How has the suckler herd performed over the past 5 years?
As the Irish Cattle Breeding Federation (ICBF) has been sending out ‘5 Year Trend Reports’ to participating suckler farmers in the Beef Data and Genomics Programme (BDGP) and HerdPlus over the past number of weeks, it’s time to take a look at how the national suckler herd performed.
The report gives a breakdown of the six key performance indicators (KPIs) from the national suckler herd.
It illustrates a herd’s individual performance and compares it to the national herd and the top 10% of herds for each KPI.
The KPIs that are highlighted include:
- Replacement Index (for cows);
- Replacement Index (for 1st calvers);
- Herd calving interval;
- Calves per cow per year;
- Heifers calved at 24 months;
- Six-week calving rate.
To provide some analysis into how the national herd is performing, Aidan Murray, Teagasc beef specialist, gives a a run through of the changes made during the past five years.
Progression made in breeding
When reviewing the KPIs, Aidan first highlighted improvements made within the national herd in the previous five years. He stated:
KPIs such as Replacement Index for cows and first-time calvers have shown a gradual improvement since 2016 – with the first-time calvers showing the biggest improvement, increasing from €72 to €87.
“The six-week calving rate also improved slightly, going from 51% to 53%.”
Although, there has been some fluctuations amongst other KPIs, such as calving interval, calves/cow/year and heifers calved at 22-26 months. He added:
“It is noticeable, for example, how calving interval was lowest in 2016 at 392 days; it peaked in 2019 at 402 days and dropped to 395 days in 2020.
“It is one of those KPIs that is likely to continue to bounce around at national average level as it is impacted on environmental factors, as the drought of 2018 impacted on the 2019 figure.”
Room for improvement
There is room for improvement when it comes to KPIs, such as the heifers calving down at 22-26 months and the six-week calving rate, according to Aidan.
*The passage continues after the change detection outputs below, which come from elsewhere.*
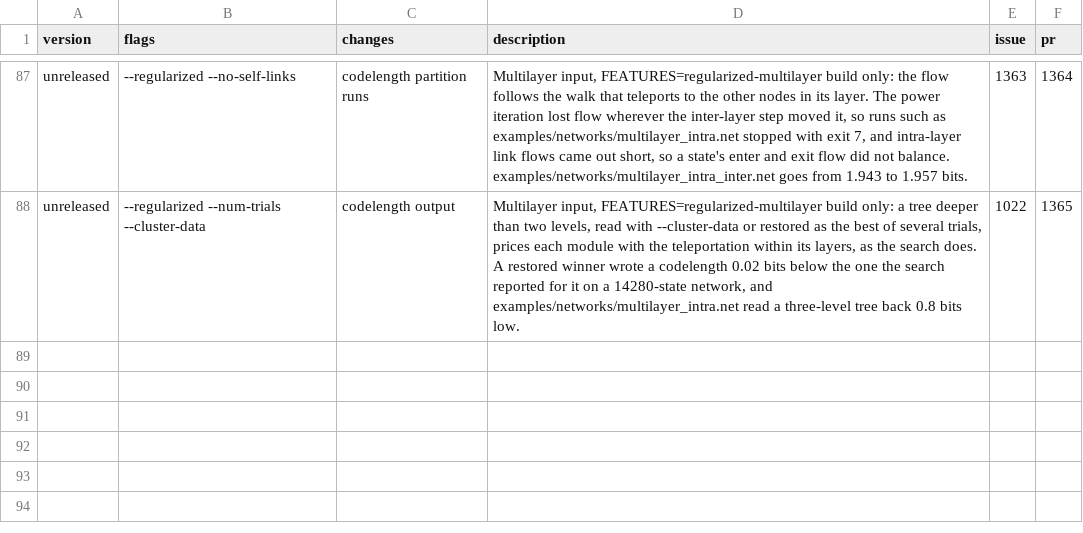
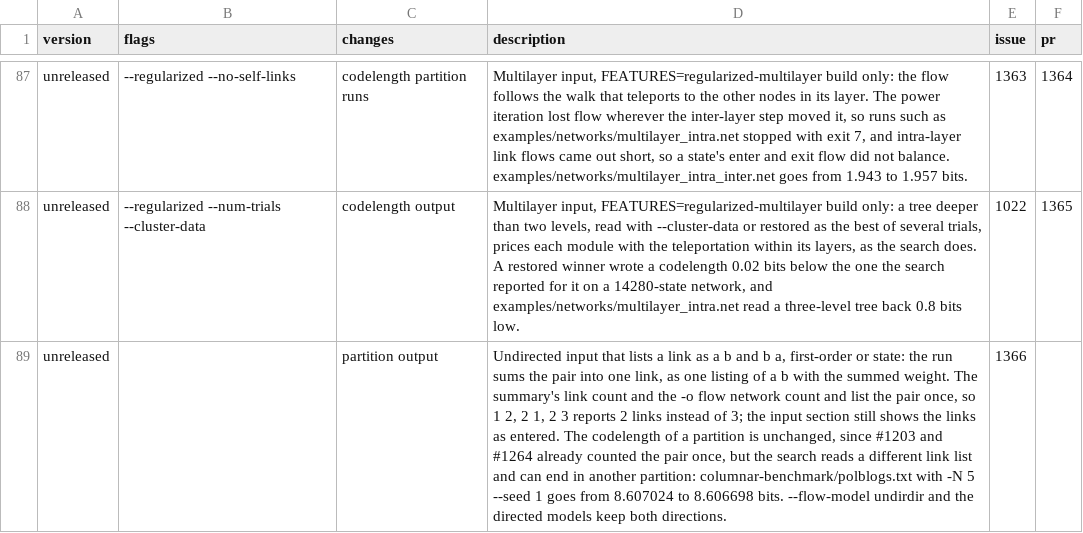
Before and after one commit to mapequation/infomap, a CSV file: RESULT_CHANGES.csv, drawn as a sheet; only a part is shown, gaps mark what is left out; the diff names each change by its address in the sheet, - before the commit and + after, or states it on an @@ line.

Commit message:
fix: sum an undirected pair listed as a b and b a into one link of the run (#1366)
Duplicate links are summed on input only when they have the same direction,
so on undirected input a b and b a stayed two links, and #1203 and #1264
counted the pair once at each place a degree is used. The flow model is chosen
per run, after the links are added, in the Python and R bindings, so the pair
cannot be summed on input: Network().add_link(2, 1).run(directed=True) would
then run 1 -> 2.

An undirected run now sums the pair in the view of the CSR it reads, once its
flow model is final, at the lower node. The links stay stored as entered, so a
later run of the same network with a directed coding reads both directions,
and undirdir and the directed models keep both directions as before. Every
consumer sees one link, so the count-once helpers go: sumUndirectedDegree,
isReverseOfLink, BiasedMapEquation::m_undirectedLinks and the variable Markov
time choice. Multilayer input reads its links as entered, as it did.

```diff
--- a/RESULT_CHANGES.csv
+++ b/RESULT_CHANGES.csv
+row 89: unreleased |  | partition output | Undirected input that lists a link as a b and b a, first-order or state: the run sums the pair into one link, as one listing of a b with the summed weight. The summary's link count and the -o flow network count and list the pair once, so 1 2, 2 1, 2 3 reports 2 links instead of 3; the input section still shows the links as entered. The codelength of a partition is unchanged, since #1203 and #1264 already counted the pair once, but the search reads a different link list and can end in another partition: columnar-benchmark/polblogs.txt with -N 5 --seed 1 goes from 8.607024 to 8.606698 bits. --flow-model undirdir and the directed models keep both directions. | 1366
```
Also changed, not shown: 7 other files.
He explained: “Farmers have concerns centred around heifers being too small at bulling, too difficult to calf, they won’t calve down again as second calvers or it will stunt them.
“Let us take a look at some of the arguments. Firstly, we are not asking people to take a step into the unknown. The blueprints are there in terms of target bulling weights, weight at first calving, etc.
“If you can have heifers at 60% of their mature weight at bulling, they are on target. So, a mature cow weight of 700kg will need heifers to be around 420kgs at bulling.
The notion that calving at 22-26 months will stunt their growth is simply not true.
“Time and time again at open days and farm walks we have demonstrated heifers that have calved at two-years-old, have matured into 700kg plus cows and are able to calve down again as second, third and fourth calvers.
“I do have to concede though that heifers are more troublesome at calving. However, that is true of all heifers, as ICBF figures have shown. It is not uncommon that over 50% of all heifers calving need some level of assistance at calving, irrespective of their age at first calving.
“But, we have a level of control here by having them sufficiently well-grown at calving, but more importantly we breed them to the correct bull. We need to use proven easy calving bulls with no greater heifer calving difficulty than 7.5%.”
Compacting the calving season
Reducing the spread of calvings in suckler herds is another area which Aidan believes further improvements can be made.
“Currently in spring calving herds only 53% of cows are calving in the first six weeks, with the top 10% of herds achieving over 90-95%.
It might seem a bit daunting to have a big number of cows calving in such a short space of time but, if you have reasonable facilities, it can be done. Bear in mind, our average herd size is only around 18 cows.
“If you are working part-time, it can often make more sense to do it this way as it will streamline your labour demands around calving and, subsequently, when it comes to dehorning and dosing stock. For every weanling producer, it will mean heavier calves at sale time.
“Every month earlier that the calf is on the ground before sale time gives you an extra 30-40kgs liveweight to go to the ring with,” he concluded.